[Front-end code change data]
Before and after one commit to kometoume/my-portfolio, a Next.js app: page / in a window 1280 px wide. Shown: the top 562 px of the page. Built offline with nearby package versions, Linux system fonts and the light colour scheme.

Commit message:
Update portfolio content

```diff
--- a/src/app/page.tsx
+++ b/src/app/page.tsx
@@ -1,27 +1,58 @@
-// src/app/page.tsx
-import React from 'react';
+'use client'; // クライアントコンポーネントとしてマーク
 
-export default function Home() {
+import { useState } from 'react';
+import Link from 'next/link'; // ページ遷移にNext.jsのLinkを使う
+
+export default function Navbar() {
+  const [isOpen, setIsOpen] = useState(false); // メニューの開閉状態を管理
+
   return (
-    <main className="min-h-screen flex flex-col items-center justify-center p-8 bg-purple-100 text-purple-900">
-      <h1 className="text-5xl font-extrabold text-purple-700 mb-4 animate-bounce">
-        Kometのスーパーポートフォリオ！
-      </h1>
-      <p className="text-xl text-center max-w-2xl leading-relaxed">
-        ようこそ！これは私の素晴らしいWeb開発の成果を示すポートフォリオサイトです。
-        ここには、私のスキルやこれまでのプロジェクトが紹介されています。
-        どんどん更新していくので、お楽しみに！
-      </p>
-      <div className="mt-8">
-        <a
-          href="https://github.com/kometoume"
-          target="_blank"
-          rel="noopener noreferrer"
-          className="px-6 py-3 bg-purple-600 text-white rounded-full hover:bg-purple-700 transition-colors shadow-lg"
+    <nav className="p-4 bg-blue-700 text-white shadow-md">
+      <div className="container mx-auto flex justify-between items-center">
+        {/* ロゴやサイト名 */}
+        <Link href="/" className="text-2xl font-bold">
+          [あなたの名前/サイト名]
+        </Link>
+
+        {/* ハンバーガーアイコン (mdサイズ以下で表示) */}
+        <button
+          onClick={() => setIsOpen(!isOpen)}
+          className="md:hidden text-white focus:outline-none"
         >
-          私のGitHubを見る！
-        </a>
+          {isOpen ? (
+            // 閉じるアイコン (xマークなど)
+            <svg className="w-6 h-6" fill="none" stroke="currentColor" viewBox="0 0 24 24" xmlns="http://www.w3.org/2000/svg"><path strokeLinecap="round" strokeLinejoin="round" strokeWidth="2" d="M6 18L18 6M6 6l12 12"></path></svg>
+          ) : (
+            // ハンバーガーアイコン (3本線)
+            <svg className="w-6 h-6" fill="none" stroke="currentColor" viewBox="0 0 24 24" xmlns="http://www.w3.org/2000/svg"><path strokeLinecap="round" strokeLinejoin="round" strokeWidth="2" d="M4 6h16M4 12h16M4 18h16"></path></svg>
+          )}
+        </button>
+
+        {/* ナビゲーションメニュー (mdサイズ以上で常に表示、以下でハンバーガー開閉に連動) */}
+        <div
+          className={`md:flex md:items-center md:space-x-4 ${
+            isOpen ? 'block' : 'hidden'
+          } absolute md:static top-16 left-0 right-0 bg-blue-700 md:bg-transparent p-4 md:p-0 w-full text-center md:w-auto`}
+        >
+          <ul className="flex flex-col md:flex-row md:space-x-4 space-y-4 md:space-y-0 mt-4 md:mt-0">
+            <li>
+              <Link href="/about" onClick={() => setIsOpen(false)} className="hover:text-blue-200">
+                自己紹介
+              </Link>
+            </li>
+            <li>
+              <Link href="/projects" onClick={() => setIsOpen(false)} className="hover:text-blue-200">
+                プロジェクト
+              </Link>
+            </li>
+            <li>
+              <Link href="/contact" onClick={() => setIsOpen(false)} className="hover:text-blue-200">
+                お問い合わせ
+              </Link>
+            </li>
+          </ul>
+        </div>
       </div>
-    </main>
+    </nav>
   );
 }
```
==
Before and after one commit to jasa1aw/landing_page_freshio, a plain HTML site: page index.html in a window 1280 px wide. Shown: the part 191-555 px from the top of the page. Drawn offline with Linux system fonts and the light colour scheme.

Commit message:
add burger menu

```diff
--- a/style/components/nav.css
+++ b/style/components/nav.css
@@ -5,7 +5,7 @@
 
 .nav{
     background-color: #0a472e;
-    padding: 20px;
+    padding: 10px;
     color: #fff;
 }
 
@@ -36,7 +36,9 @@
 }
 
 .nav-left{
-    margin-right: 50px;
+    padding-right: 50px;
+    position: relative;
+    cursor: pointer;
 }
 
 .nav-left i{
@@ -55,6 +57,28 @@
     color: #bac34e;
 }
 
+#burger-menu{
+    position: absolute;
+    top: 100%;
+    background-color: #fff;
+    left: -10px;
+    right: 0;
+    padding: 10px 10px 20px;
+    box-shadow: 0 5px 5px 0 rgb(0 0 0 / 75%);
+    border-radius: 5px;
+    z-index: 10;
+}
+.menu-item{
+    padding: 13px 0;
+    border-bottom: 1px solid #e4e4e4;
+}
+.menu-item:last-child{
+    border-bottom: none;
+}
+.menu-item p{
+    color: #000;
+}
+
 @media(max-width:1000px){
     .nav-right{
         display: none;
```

- Your goal -
Among the entries above, some lines may hold the string "onClick". State how many, and give nothing but the number.

- Written answer -
4